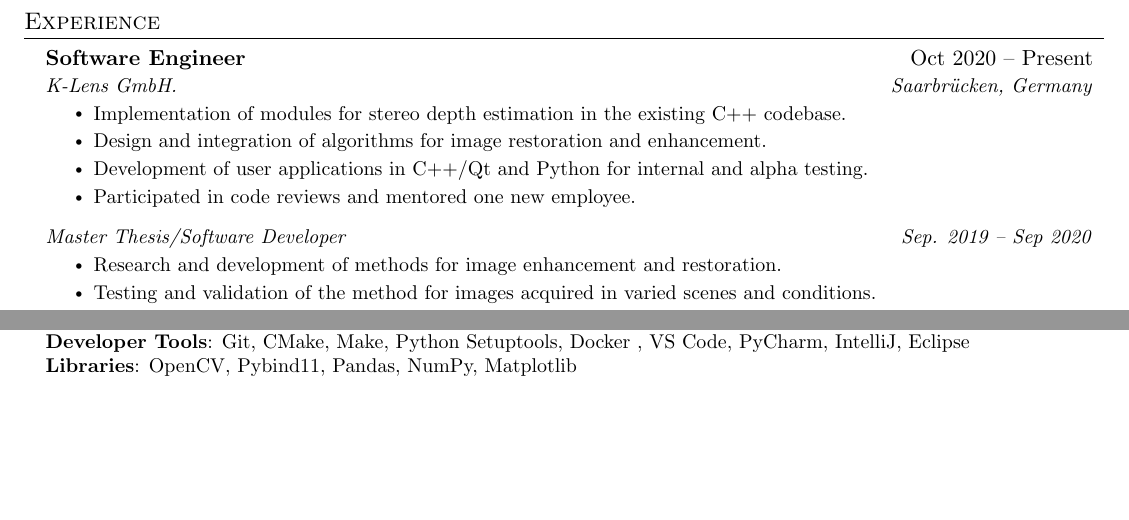
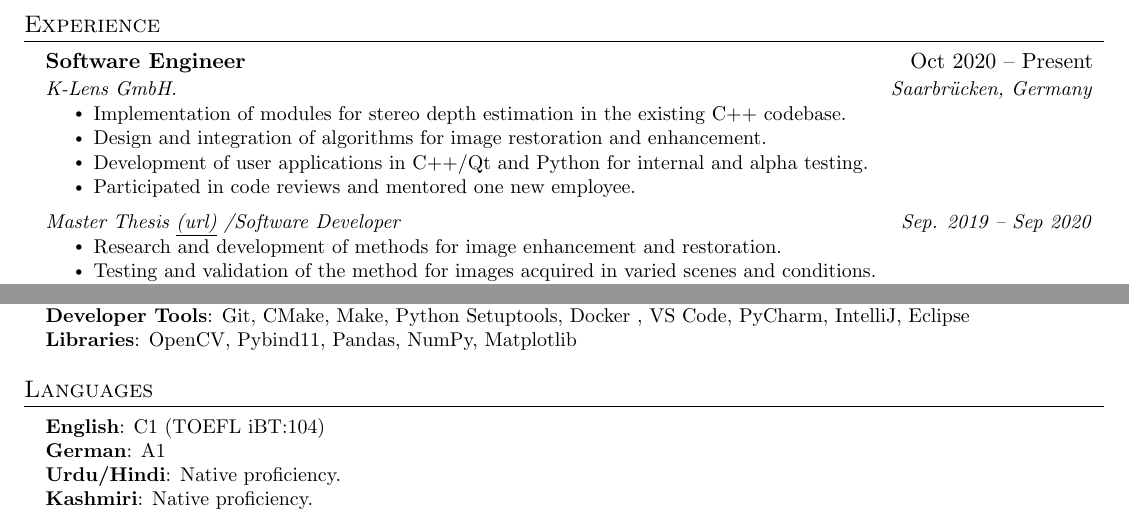
Before and after one commit to zsameem/zsameem-resume, a LaTeX CV (resume.tex): two parts of the page, joined at a grey line, cut so that both start at the same text, the shorter picture padded with empty space. Compiled offline with pdfLaTeX.

Commit message:
Add url to thesis.

```diff
--- a/resume.tex
+++ b/resume.tex
@@ -165,7 +165,9 @@
 %-------------------------------------------
 
     \resumeSubSubheading
-      {Master Thesis/Software Developer}{Sep. 2019 -- Sep 2020}
+      {Master Thesis
+      \underline{\href{https://github.com/zsameem/zsameem-resume/raw/master/assets/Thesis.pdf}{(url)}}
+      /Software Developer}{Sep. 2019 -- Sep 2020}
       \resumeItemListStart
         \resumeItem{Research and development of methods for image enhancement
             and restoration.}
@@ -254,5 +256,15 @@
  \end{itemize}
 
 
+%-----------TECHNICAL SKILLS-----------
+\section{Languages}
+ \begin{itemize}[leftmargin=0.15in, label={}]
+    \small{\item{
+     \textbf{English}{: C1 (TOEFL iBT:104)} \\
+     \textbf{German}{: A1 } \\
+     \textbf{Urdu/Hindi}{: Native proficiency.} \\
+     \textbf{Kashmiri}{: Native proficiency.} \\
+    }}
+ \end{itemize}
 %-------------------------------------------
 \end{document}
```
Also changed, not shown: resume.tex (2 more changed lines).
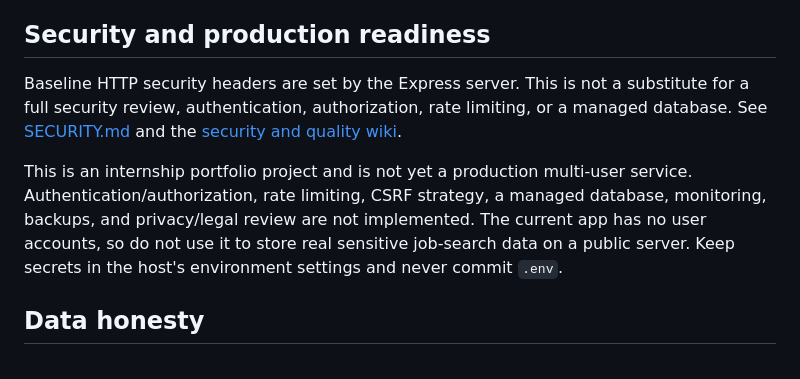
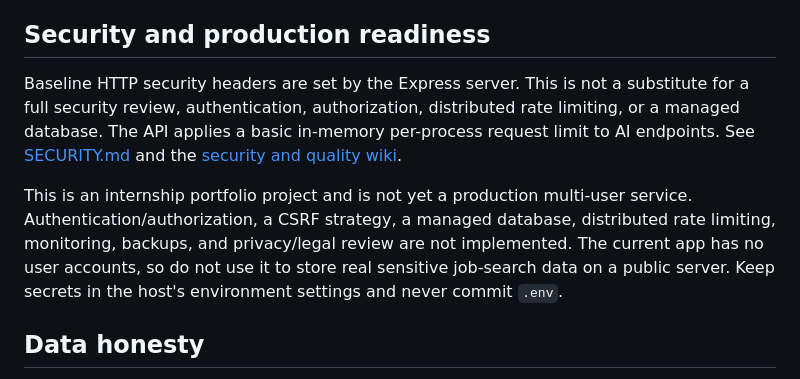
Before and after one commit to Emmy1-tech/ai-career-copilot, a Markdown page: README.md, the part around the change. Drawn GitHub-style.

Commit message:
docs: align security guidance with implemented protections

```diff
--- a/README.md
+++ b/README.md
@@ -100,10 +100,10 @@ The persistence adapter is intentionally simple so the project is easy to unders
 
 ## Security and production readiness
 
-Baseline HTTP security headers are set by the Express server. This is not a substitute for a full security review, authentication, authorization, rate limiting, or a managed database. See [SECURITY.md](SECURITY.md) and the [security and quality wiki](docs/wiki/security-quality.md).
+Baseline HTTP security headers are set by the Express server. This is not a substitute for a full security review, authentication, authorization, distributed rate limiting, or a managed database. The API applies a basic in-memory per-process request limit to AI endpoints. See [SECURITY.md](SECURITY.md) and the [security and quality wiki](docs/wiki/security-quality.md).
 
 
-This is an internship portfolio project and is not yet a production multi-user service. Authentication/authorization, rate limiting, CSRF strategy, a managed database, monitoring, backups, and privacy/legal review are not implemented. The current app has no user accounts, so do not use it to store real sensitive job-search data on a public server. Keep secrets in the host's environment settings and never commit `.env`.
+This is an internship portfolio project and is not yet a production multi-user service. Authentication/authorization, a CSRF strategy, a managed database, distributed rate limiting, monitoring, backups, and privacy/legal review are not implemented. The current app has no user accounts, so do not use it to store real sensitive job-search data on a public server. Keep secrets in the host's environment settings and never commit `.env`.
 
 ## Data honesty
 
```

————

▸ Task: A single number is the answer: how many lines of the entries above contain "textbf"?

▸ Response to this exercise: 4